The Kurdish opposition Goran Movement and the regional Islamic group on Friday refused to attend the regional parliament session in Arbil, which planned to discuss the independent referendum slated for Sept. 25.
"Goran Movement decided not to attend the parliament session today, which is to be held at the request of the Kurdistan Democratic Party (KDP) and the Patriotic Union of Kurdistan (PUK)," Shorash Haji, a leading figure and spokesman of Goran Movement, told reporters here.
Marwan Galali, head of the Kurdistani Islamic group, told the reporters "the (Islamic) group will not participate in the session today, because the Kurdistani parties could not reach a political agreement and a roadmap for the political future."
Meanwhile, the 111-seat parliament has 24 lawmakers from the Goran Movement, including the Parliament Speaker Yousif Mohammed Sadiq, who has been banned from entering Arbil for two years, while there are six parliament members from the Islamic group.
Earlier, the two major Kurdish parties of KDP and PUK announced that the parliament session, originally scheduled on Thursday, would be delayed to late Friday to convince Goran Movement and the Islamic group to attend the first parliament session in two years.
An international delegation comprised of the Presidential Envoy for the Global Coalition to Counter IS Group Brett McGurk, Head of the United Nations Assistance Mission for Iraq (UNAMI) Jan Kubis, in addition to the U.S. and British ambassadors to Iraq, met with the President of the Kurdistan region Masoud Barzani and presented the latter an alternative approach for the referendum.
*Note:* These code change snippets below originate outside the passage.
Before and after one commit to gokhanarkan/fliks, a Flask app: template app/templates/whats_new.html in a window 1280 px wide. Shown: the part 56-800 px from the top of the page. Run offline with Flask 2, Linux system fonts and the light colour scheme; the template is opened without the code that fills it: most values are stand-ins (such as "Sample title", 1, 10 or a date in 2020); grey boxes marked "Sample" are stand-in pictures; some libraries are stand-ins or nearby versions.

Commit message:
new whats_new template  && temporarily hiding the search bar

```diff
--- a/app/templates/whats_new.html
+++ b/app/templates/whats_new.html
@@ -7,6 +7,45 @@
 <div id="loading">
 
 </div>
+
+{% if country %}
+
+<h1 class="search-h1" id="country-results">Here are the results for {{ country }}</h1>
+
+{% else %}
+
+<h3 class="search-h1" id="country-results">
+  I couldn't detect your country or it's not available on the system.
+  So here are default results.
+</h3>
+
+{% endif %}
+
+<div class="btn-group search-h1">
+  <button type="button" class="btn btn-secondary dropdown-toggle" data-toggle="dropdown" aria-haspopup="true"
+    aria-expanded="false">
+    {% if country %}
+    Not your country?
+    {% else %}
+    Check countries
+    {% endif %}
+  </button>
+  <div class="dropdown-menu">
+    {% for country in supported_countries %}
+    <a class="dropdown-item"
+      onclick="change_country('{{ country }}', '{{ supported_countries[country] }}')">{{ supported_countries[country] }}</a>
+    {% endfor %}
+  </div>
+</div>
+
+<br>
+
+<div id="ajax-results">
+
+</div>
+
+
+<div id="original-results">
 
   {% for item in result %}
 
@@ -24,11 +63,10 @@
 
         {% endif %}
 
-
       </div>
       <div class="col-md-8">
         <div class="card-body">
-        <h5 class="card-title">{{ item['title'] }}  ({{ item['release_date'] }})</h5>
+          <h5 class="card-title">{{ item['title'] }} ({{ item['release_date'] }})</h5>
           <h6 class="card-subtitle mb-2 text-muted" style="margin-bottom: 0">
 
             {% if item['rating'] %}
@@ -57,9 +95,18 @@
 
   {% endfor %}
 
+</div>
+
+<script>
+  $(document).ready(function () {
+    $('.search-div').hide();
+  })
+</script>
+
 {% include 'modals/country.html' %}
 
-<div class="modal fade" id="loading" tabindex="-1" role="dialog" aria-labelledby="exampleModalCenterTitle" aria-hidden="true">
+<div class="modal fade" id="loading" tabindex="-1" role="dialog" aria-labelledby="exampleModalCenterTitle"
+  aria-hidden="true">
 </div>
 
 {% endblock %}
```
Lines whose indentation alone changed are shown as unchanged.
On June 7, Barzani announced his intention to hold a referendum on the independence of the Kurdish region from Iraq on Sept. 25.
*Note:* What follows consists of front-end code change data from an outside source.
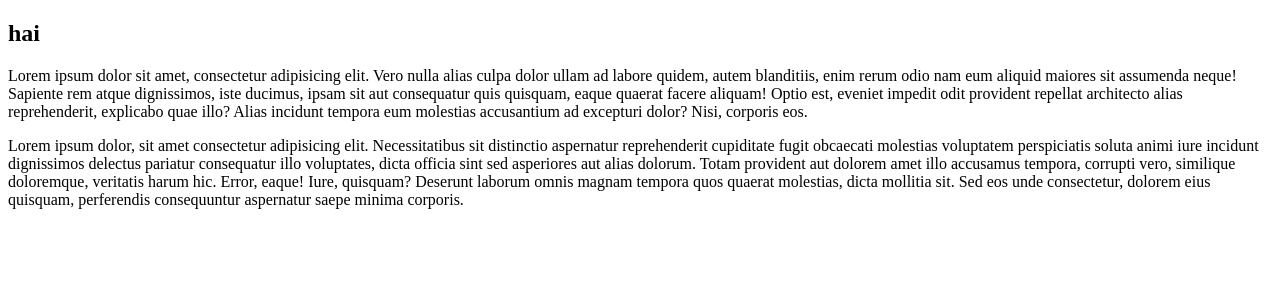
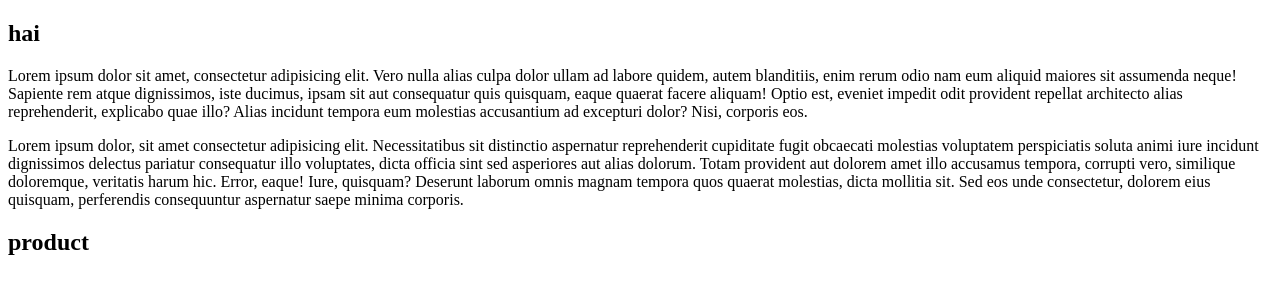
Before and after one commit to friskafikianti/belajar-git, a plain HTML site: page index.html in a window 1280 px wide. Drawn offline with Linux system fonts and the light colour scheme.

Commit message:
menambah product

```diff
--- a/index.html
+++ b/index.html
@@ -14,5 +14,11 @@
     <section>
         <p>Lorem ipsum dolor, sit amet consectetur adipisicing elit. Necessitatibus sit distinctio aspernatur reprehenderit cupiditate fugit obcaecati molestias voluptatem perspiciatis soluta animi iure incidunt dignissimos delectus pariatur consequatur illo voluptates, dicta officia sint sed asperiores aut alias dolorum. Totam provident aut dolorem amet illo accusamus tempora, corrupti vero, similique doloremque, veritatis harum hic. Error, eaque! Iure, quisquam? Deserunt laborum omnis magnam tempora quos quaerat molestias, dicta mollitia sit. Sed eos unde consectetur, dolorem eius quisquam, perferendis consequuntur aspernatur saepe minima corporis.</p>
     </section>
+
+    <section>
+        <h1>product</h1>
+    </section>
+
+
 </body>
 </html>
```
The referendum has been opposed by Baghdad because it would threaten the integrity of Iraq and would distract the ongoing fight against the Islamic State (IS) militant group by the Iraqi forces.
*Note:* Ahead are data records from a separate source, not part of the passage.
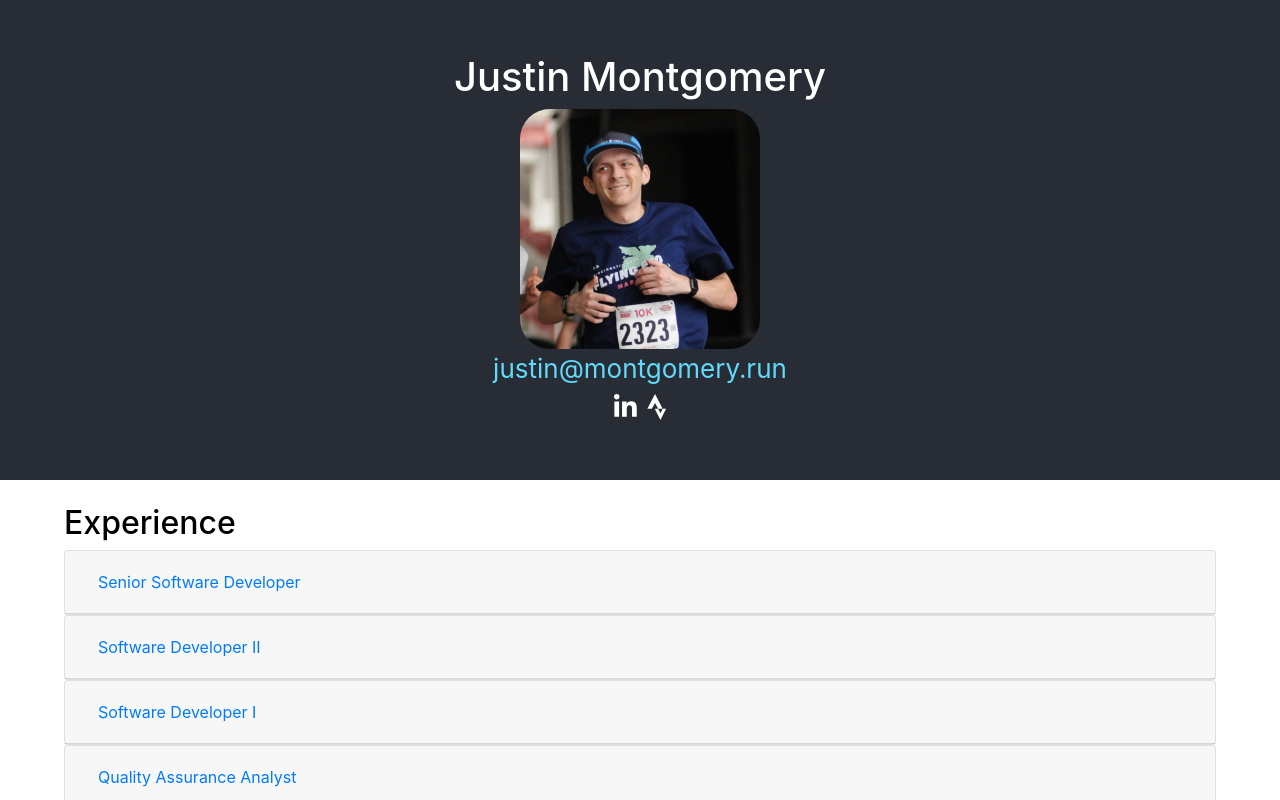
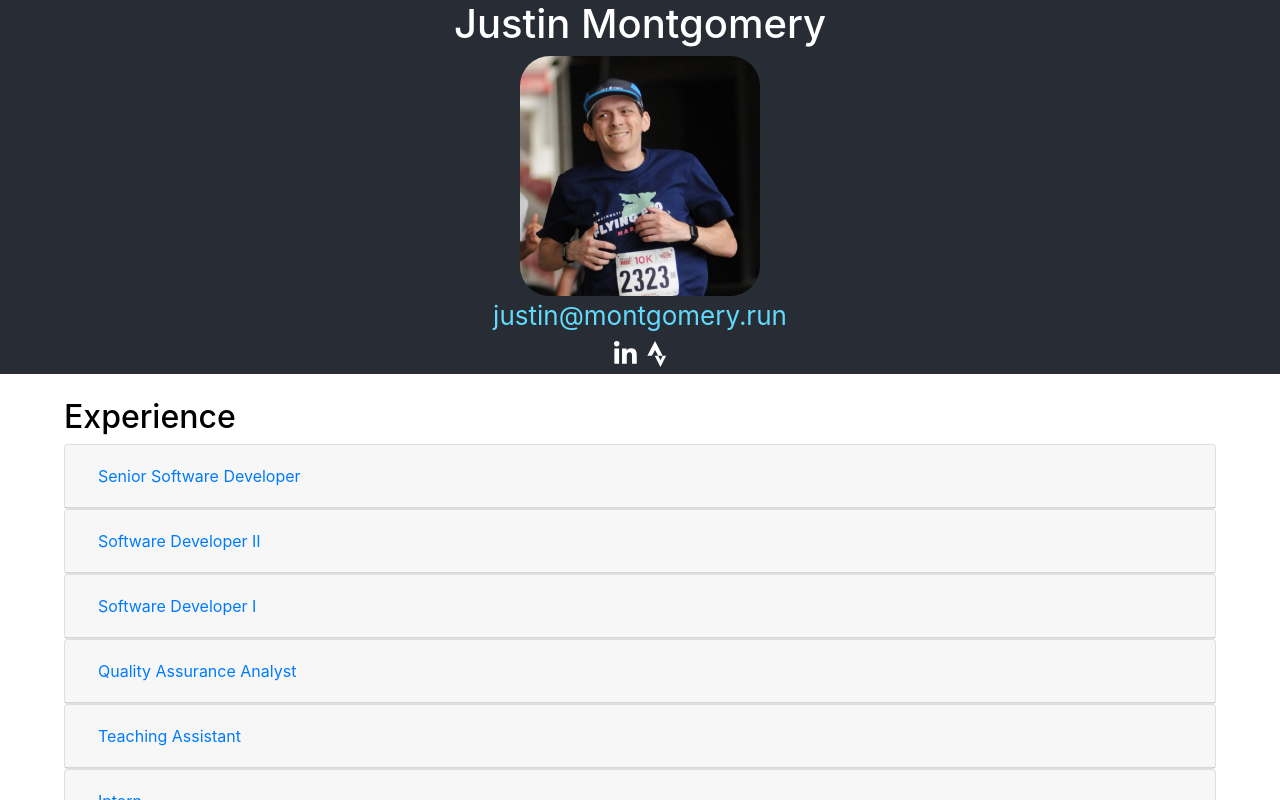
Before and after one commit to justinMontgomery/resumeApp, a React (Create React App) app: page / in a window 1280 px wide. Shown: the top 800 px of the page. Built offline with nearby package versions, Linux system fonts and the light colour scheme.

Commit message:
change header size

```diff
--- a/src/App.css
+++ b/src/App.css
@@ -38,7 +38,7 @@
 
 .App-header {
   background-color: #282c34;
-  min-height: 60vh;
+  max-height: 70vh;
   display: flex;
   flex-direction: column;
   align-items: center;
```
The neighboring countries of Turkey, Iran and Syria also feel that the move would threaten their territorial integrity, as large numbers of Kurdish population live in those countries.
[Source: Xinhua, Arbil, 15Sep17]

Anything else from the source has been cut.